I have always been charmed by photos of adults and small children together. You expect to see pictures of mothers with their babies, but there really doesn't seem to be nearly as many taken of the male relatives gazing with fond eyes at their tiny little kin. But maybe my family was different. Here's a few I have in my albums:
In 1906 James Arthur Ryland became a grandfather for the first time. He owned land near Caldwell Kansas and among other things was a gentleman farmer and stockraiser. In this picture, he is looking at his first grandchild Nevalyn Eugene Ryland, who was always called "Bob" or "Bobby." Grandpa Ryland was my great-grandpa, who died long before I was born. Bob was my Uncle Bob, who I never met except by photograph.
We'll skip to a later generation for the next pix - which actually is of me as an almost 1 year old in 1936. I was the first grandchild born in the next Ryland generation. The Ryland family, represented above by my two teenaged uncles, Bert and Hugh Ryland, had traded Kansas for California in 1930. The depression was still going strong and my mother, Virginia Ryland Dobbins, was surrogate mom to her younger brothers and sisters, which included the two boys above and two sisters not shown, while their mother worked during the day. It was wonderful growing up amidst a whole crop of aunts and uncles. Let me tell you, I was one pampered baby!
The picture above is of my cousin Shirley, who was born in February of 1937. As you can tell, she was a darling little tyke, and what tickled me about this photo is how big her dad, my uncle Sam, seemed. Well, he was big, but I don't remember him that way. Shirley and I grew up in the same town and our Ryland aunts and uncles were close knit and we saw them often. Uncle Sam was married to my Mom's younger sister Marie Ryland. He was a Merchant Marine and as such was gone to sea a great deal of the time. But whenever he came home he always brought wonderful things for my sister and me -- like wooden shoes from Holland and costumes like belly dancers wore from the near east. We had a steady stream of "show and tell" items to share at our school.
In my dad's later life he often got to reminiscing about "the old days" and he told me he had never known a man who was so comfortable around babies as Uncle Sam was. He said Sam could change a diaper better than Aunt Marie could and always carried Shirley around tucked under his arm like a football. My dad was not a hands-on father, as he had not been raised around little children, but Sam had been, and to the end of his life my dad was in awe of Uncle Sam's wonderful talent! I think this photo of my cousin Shirley and her daddy is just about my favorite of all the family photos I have.
Lest I do my father a disservice, I do have him in a couple of pictures holding his kids when they were little.

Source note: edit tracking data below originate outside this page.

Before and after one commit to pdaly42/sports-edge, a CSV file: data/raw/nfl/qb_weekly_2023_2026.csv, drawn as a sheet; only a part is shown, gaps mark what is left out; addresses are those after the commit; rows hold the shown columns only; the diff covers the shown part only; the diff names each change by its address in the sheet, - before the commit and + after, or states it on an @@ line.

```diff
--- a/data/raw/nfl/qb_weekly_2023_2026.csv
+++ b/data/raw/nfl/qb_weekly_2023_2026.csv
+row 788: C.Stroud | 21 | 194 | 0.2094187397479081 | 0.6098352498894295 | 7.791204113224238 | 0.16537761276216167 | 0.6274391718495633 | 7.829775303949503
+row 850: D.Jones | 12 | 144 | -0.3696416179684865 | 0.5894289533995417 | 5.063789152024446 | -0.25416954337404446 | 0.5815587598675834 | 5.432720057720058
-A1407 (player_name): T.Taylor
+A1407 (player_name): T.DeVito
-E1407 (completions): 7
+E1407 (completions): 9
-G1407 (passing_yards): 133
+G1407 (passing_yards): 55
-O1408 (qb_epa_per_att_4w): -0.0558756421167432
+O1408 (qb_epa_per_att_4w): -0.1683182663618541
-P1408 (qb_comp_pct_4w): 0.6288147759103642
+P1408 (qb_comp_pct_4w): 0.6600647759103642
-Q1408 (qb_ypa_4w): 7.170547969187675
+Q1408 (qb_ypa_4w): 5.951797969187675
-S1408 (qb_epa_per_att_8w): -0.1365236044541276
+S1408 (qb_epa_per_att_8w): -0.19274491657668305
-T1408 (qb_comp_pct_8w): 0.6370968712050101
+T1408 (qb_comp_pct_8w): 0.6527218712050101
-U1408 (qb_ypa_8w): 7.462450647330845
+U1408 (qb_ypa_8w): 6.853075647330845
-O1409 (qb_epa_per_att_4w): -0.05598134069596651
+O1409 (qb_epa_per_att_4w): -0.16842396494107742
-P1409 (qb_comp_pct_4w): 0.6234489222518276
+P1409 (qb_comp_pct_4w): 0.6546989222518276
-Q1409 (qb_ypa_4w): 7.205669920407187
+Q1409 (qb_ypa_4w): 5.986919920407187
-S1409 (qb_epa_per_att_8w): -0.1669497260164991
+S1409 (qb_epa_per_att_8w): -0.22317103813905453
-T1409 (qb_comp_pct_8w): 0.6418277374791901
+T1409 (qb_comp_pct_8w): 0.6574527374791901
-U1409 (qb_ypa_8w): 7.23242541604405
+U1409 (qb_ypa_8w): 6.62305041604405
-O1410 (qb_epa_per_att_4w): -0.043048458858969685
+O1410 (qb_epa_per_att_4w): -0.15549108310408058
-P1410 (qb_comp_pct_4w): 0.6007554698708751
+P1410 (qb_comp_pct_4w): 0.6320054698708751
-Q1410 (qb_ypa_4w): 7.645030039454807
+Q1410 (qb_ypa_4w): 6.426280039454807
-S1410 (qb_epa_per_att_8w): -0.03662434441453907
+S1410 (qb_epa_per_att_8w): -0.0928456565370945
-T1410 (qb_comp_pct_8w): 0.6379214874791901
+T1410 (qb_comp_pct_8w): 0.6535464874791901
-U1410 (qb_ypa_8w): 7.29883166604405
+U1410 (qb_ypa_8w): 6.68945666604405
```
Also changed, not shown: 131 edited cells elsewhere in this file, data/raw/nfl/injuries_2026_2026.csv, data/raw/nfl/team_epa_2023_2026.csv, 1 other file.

This one above is of him showing off my little sister, who was born in August of 1937. He had wanted to name me, the firstborn daughter, after my mother, but Mother wouldn't give up the name Barbara! So when my sister came Dad insisted that she be named Virginia Louise after my mom. My mother was always called "Ginnie" and my sister was "Ginnie Lou."
I think the picture shows that my dad wasn't actually "afraid" of holding his girls, and his face certainly indicates that he was tickled pink about this one, but I think overall he wasn't as much a hands-on father as he was one who constantly showered his kids with surprises and gifts. I don't remember him so much for hugs and kisses as I do for bags of penny candy, bags of freshly popped popcorn, and later, making pancake dinners for any friends we wanted to have over for dinner.
It's fun to look back through the old photos to see what one can see. And sets a person thinking about those old times, remembering things we haven't thought about in years. And I can't help wondering what it is that down the road my kin are going to remember about me.